18 Sep 2022
18 Sep 2022
The breakthrough innovation of blockchain technology is its ability to function as a decentralized entity without any central authority. Instead, a decentralized network is secured by many distributed nodes. Here we’ll explore how nodes work to secure blockchain networks, various types of nodes that exist in the decentralized space, and blockchain mining. Although there have emerged many different types of consensus mechanisms – proof-of-stake, for example – we will limit ourselves to proof-of-work-secured blockchains for the sake of this article.
Nodes on a blockchain, simply put, are links in the chain of consensus. When a person or entity becomes a node, they download a full (or partial) record of the entire blockchain with all transactions on every block in history. Since a copy of the record is distributed around the world to various computers and devices, the possibility for a malicious individual to defraud the blockchain is nearly zero – they would need to track down and change every single copy of the record on every single node, a quite impossible feat which would take more resources then it’s worth. The distributed nodes also serve to protect the system against double-spending and fraud, since all of the transactions must add up on every node. In summary, nodes on a blockchain secure the network, without them, the blockchain ceases to exist as a secure and reputable record.
Not all nodes are created equal in a PoW network. This inequality comes from the fact that blockchains contain immense amounts of data that must be stored by the node’s computer/device, and not every entity that wishes to become a node has this kind of storage real estate. Light nodes download individual blocks one at a time. Pruned full nodes download the entire blockchain and then ‘prune’ away the blockchain’s history until the desired storage amount. Although these storage-friendly node types are important for democratizing access to blockchain mining and consensus, they cannot exist independently of archival full nodes which have downloaded a full copy of the blockchain in its entirety. Archival full nodes are indeed the network’s backbone, and absolutely essential for mining new blocks.

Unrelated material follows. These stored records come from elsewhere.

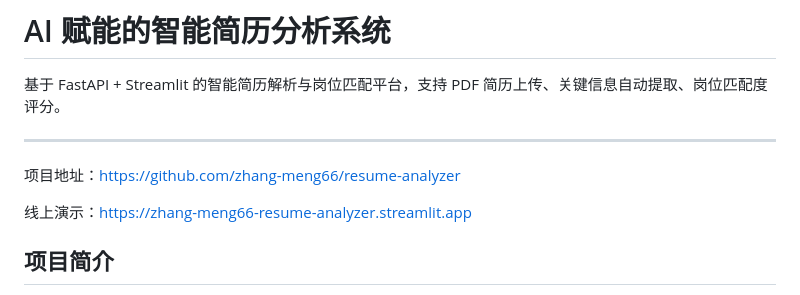
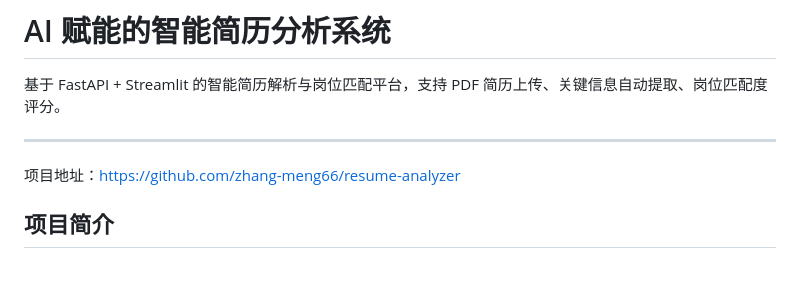
Before and after one commit to zhang-meng66/resume-analyzer, a Markdown page: README.md, the part around the change. Drawn GitHub-style; blank space fills up the shorter version.

```diff
--- a/README.md
+++ b/README.md
@@ -6,7 +6,6 @@
 
 项目地址：https://github.com/zhang-meng66/resume-analyzer
 
-线上演示：https://zhang-meng66-resume-analyzer.streamlit.app
 
 
 ## 项目简介
```
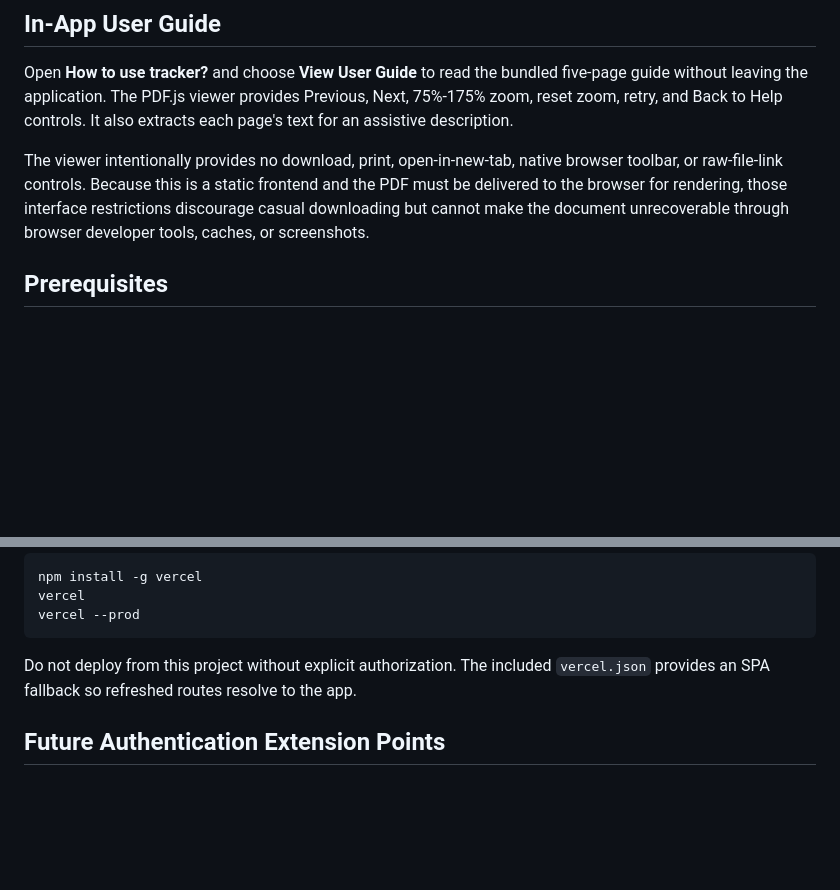
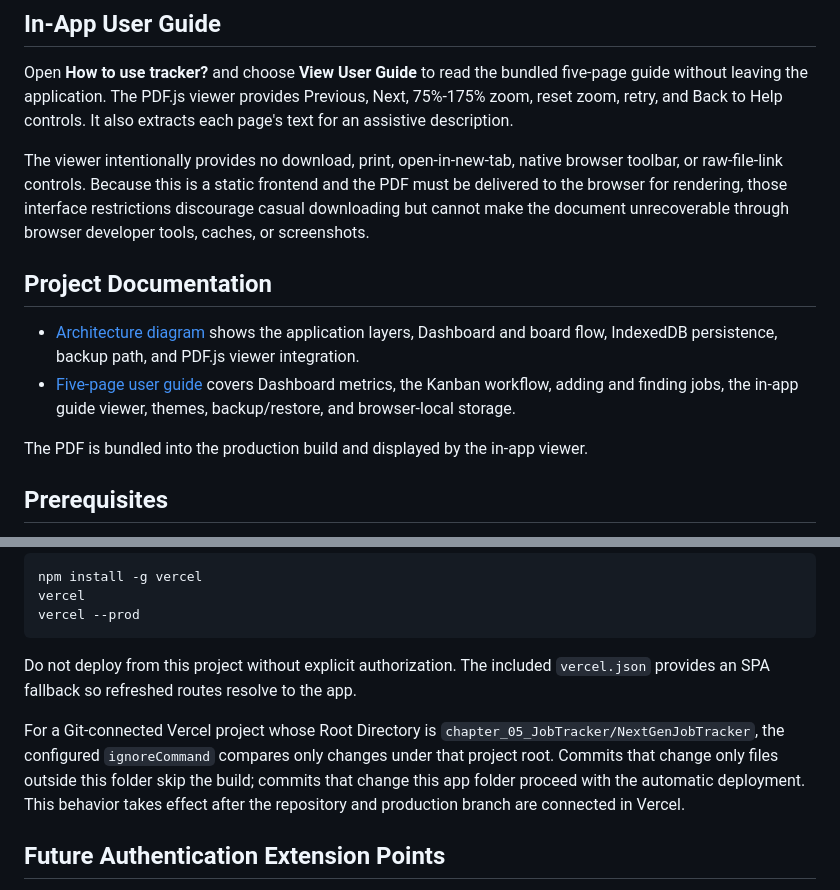
Before and after one commit to vermav27/AITESTER, a Markdown page: chapter_05_JobTracker/NextGenJobTracker/README.md, 2 parts joined by grey strips. GitHub-like rendering; blank space fills up the shorter version.

Commit message:
View User Guide

```diff
--- a/chapter_05_JobTracker/NextGenJobTracker/README.md
+++ b/chapter_05_JobTracker/NextGenJobTracker/README.md
@@ -14,6 +14,13 @@ Dashboard values are calculated from the same in-memory job collection loaded fr
 Open **How to use tracker?** and choose **View User Guide** to read the bundled five-page guide without leaving the application. The PDF.js viewer provides Previous, Next, 75%-175% zoom, reset zoom, retry, and Back to Help controls. It also extracts each page's text for an assistive description.
 
 The viewer intentionally provides no download, print, open-in-new-tab, native browser toolbar, or raw-file-link controls. Because this is a static frontend and the PDF must be delivered to the browser for rendering, those interface restrictions discourage casual downloading but cannot make the document unrecoverable through browser developer tools, caches, or screenshots.
+
+## Project Documentation
+
+- [Architecture diagram](Architecture/Architecture.png) shows the application layers, Dashboard and board flow, IndexedDB persistence, backup path, and PDF.js viewer integration.
+- [Five-page user guide](Architecture/NextGenJobTracker_User_Guide.pdf) covers Dashboard metrics, the Kanban workflow, adding and finding jobs, the in-app guide viewer, themes, backup/restore, and browser-local storage.
+
+The PDF is bundled into the production build and displayed by the in-app viewer.
 
 ## Prerequisites
 
@@ -108,6 +115,8 @@ vercel --prod
 
 Do not deploy from this project without explicit authorization. The included `vercel.json` provides an SPA fallback so refreshed routes resolve to the app.
 
+For a Git-connected Vercel project whose Root Directory is `chapter_05_JobTracker/NextGenJobTracker`, the configured `ignoreCommand` compares only changes under that project root. Commits that change only files outside this folder skip the build; commits that change this app folder proceed with the automatic deployment. This behavior takes effect after the repository and production branch are connected in Vercel.
+
 ## Future Authentication Extension Points
 
 Authentication is intentionally not implemented. To add cloud sync later, keep the UI dependent on repository interfaces and replace or wrap:
```
Also changed, not shown: 1 other file.
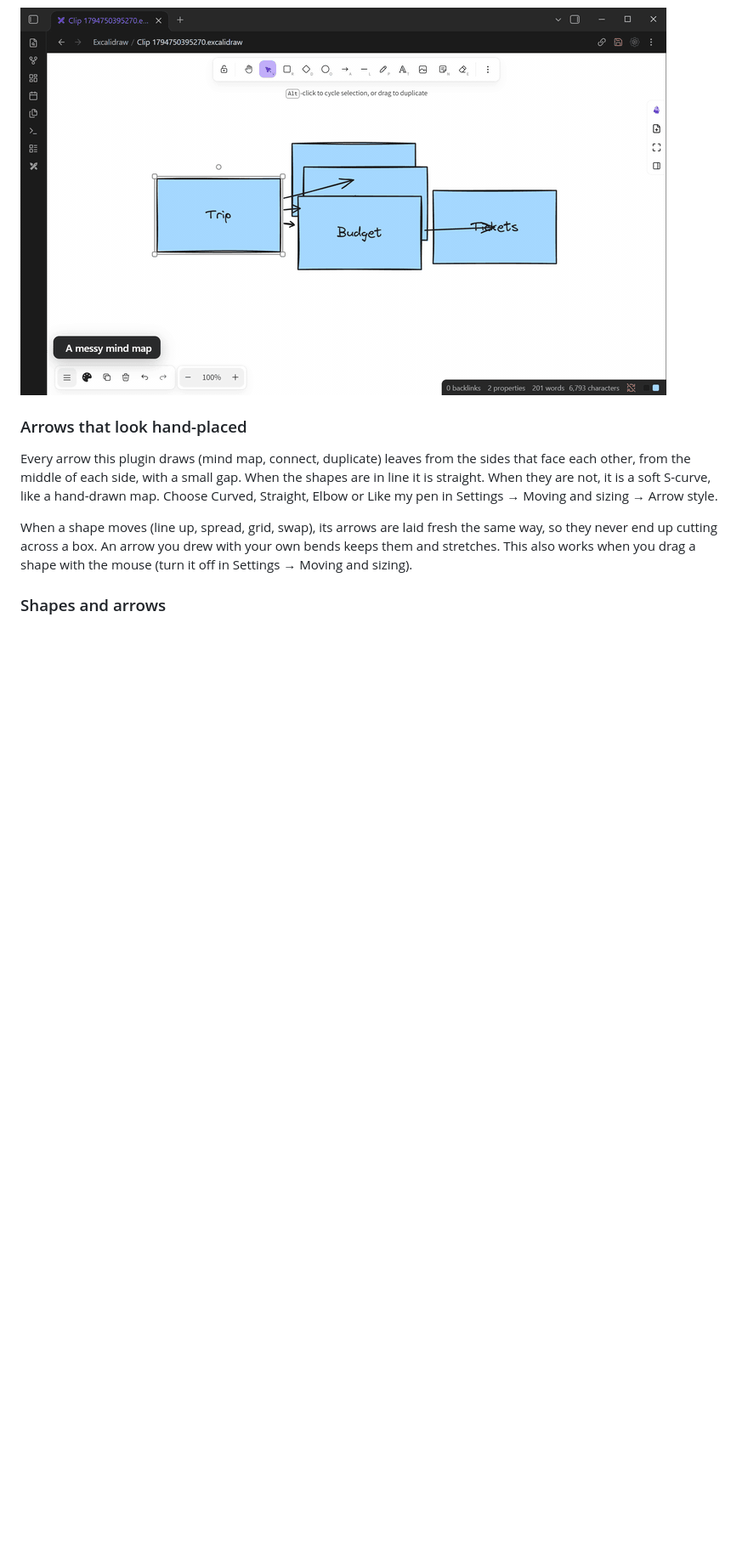
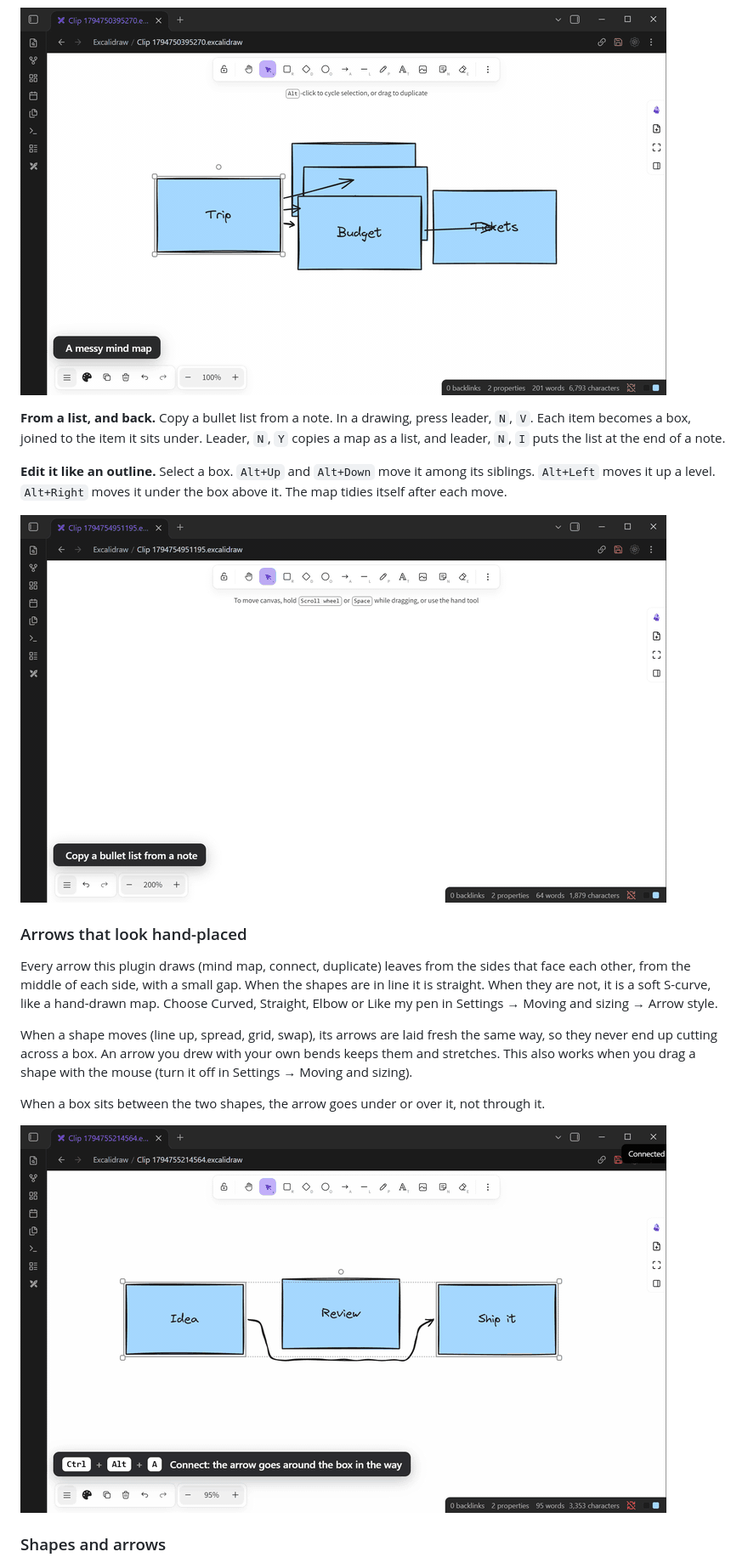
Before and after one commit to Virus7976/excalidraw-hotkeys, a Markdown page: README.md, the part around one of its changes. Shown at 85% size. Drawn GitHub-style; pictures changed too: docs/media/0.9.0-around.gif (added), docs/media/0.9.0-listmap.gif (added); blank space fills up the shorter version.

```diff
--- a/README.md
+++ b/README.md
@@ -127,4 +139,10 @@ Leader, `N`, `T` tidies the whole map, so no branch overlaps another. Leader, `N
 ![Tidy and fold](docs/media/0.8.0-mindmap.gif)
+
+**From a list, and back.** Copy a bullet list from a note. In a drawing, press leader, `N`, `V`. Each item becomes a box, joined to the item it sits under. Leader, `N`, `Y` copies a map as a list, and leader, `N`, `I` puts the list at the end of a note.
+
+**Edit it like an outline.** Select a box. `Alt+Up` and `Alt+Down` move it among its siblings. `Alt+Left` moves it up a level. `Alt+Right` moves it under the box above it. The map tidies itself after each move.
+
+![A list becomes a mind map](docs/media/0.9.0-listmap.gif)
 
 ### Arrows that look hand-placed
 
@@ -132,6 +150,10 @@ Every arrow this plugin draws (mind map, connect, duplicate) leaves from the sid
 
 When a shape moves (line up, spread, grid, swap), its arrows are laid fresh the same way, so they never end up cutting across a box. An arrow you drew with your own bends keeps them and stretches. This also works when you drag a shape with the mouse (turn it off in Settings → Moving and sizing).
 
+When a box sits between the two shapes, the arrow goes under or over it, not through it.
+
+![An arrow goes around a box](docs/media/0.9.0-around.gif)
+
 ### Shapes and arrows
 
 `Alt+S` makes shapes clean, sketchy or very sketchy. `Ctrl+Alt+R` gives boxes and diamonds round or sharp corners. `Alt+W` makes arrows straight, curved or elbow (right-angle bends). `Shift+C` turns a box into a circle, then a diamond. It keeps the label, the style and the arrows. With nothing selected, these change your pen.
```
Also changed, not shown: other parts of README.md (+20 -2 lines), CHANGELOG.md (+23 -0 lines), docs/guide.md (+7 -0 lines), docs/media/0.9.0-looks.gif (added), 4 other files.
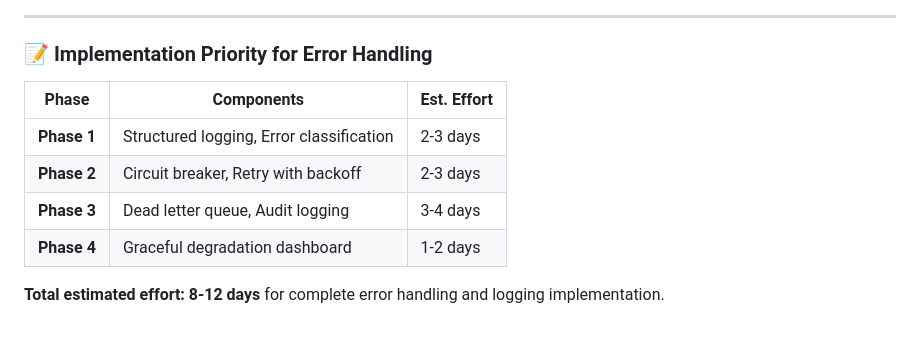
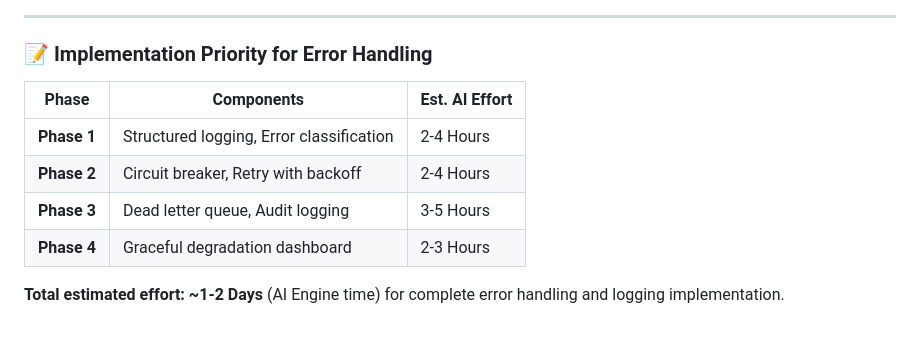
Before and after one commit to AijooseFactory/graphrag-agent-zero, a Markdown page: ROADMAP.md, the part around the change. Drawn GitHub-style.

Commit message:
docs: adjust implementation estimates to reflect AI generation speed (hours instead of days)

```diff
--- a/ROADMAP.md
+++ b/ROADMAP.md
@@ -208,11 +208,11 @@ v0.2.0 - Performance, Cost Control, Reliability & Observability
 
 ### 📝 Implementation Priority for Error Handling
 
-| Phase | Components | Est. Effort |
+| Phase | Components | Est. AI Effort |
 |-------|-----------|-------------|
-| **Phase 1** | Structured logging, Error classification | 2-3 days |
-| **Phase 2** | Circuit breaker, Retry with backoff | 2-3 days |
-| **Phase 3** | Dead letter queue, Audit logging | 3-4 days |
-| **Phase 4** | Graceful degradation dashboard | 1-2 days |
+| **Phase 1** | Structured logging, Error classification | 2-4 Hours |
+| **Phase 2** | Circuit breaker, Retry with backoff | 2-4 Hours |
+| **Phase 3** | Dead letter queue, Audit logging | 3-5 Hours |
+| **Phase 4** | Graceful degradation dashboard | 2-3 Hours |
 
-**Total estimated effort: 8-12 days** for complete error handling and logging implementation.
+**Total estimated effort: ~1-2 Days** (AI Engine time) for complete error handling and logging implementation.
```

Not only do blockchain nodes secure the network; they are also responsible for mining new blocks on the chain. Any node can mine blocks as long as they have the computation abilities to solve hash functions and verify the truth of the transactions on a new block.
Although proof-of-work is the most secure and most fully decentralized way to secure a blockchain network, the amount of energy consumed in the mining process amounts to the energy consumption of entire countries! To address this problem, other forms of blockchain consensus have emerged. Proof-of-stake, for example, relies on staking by validators. Proof-of-authority makes use of a limited number of authority nodes to validate blocks.
Blockchain is all about creating innovative solutions that make the digital world economy more accessible and secure. Follow along on Twitter for web3 news and updates!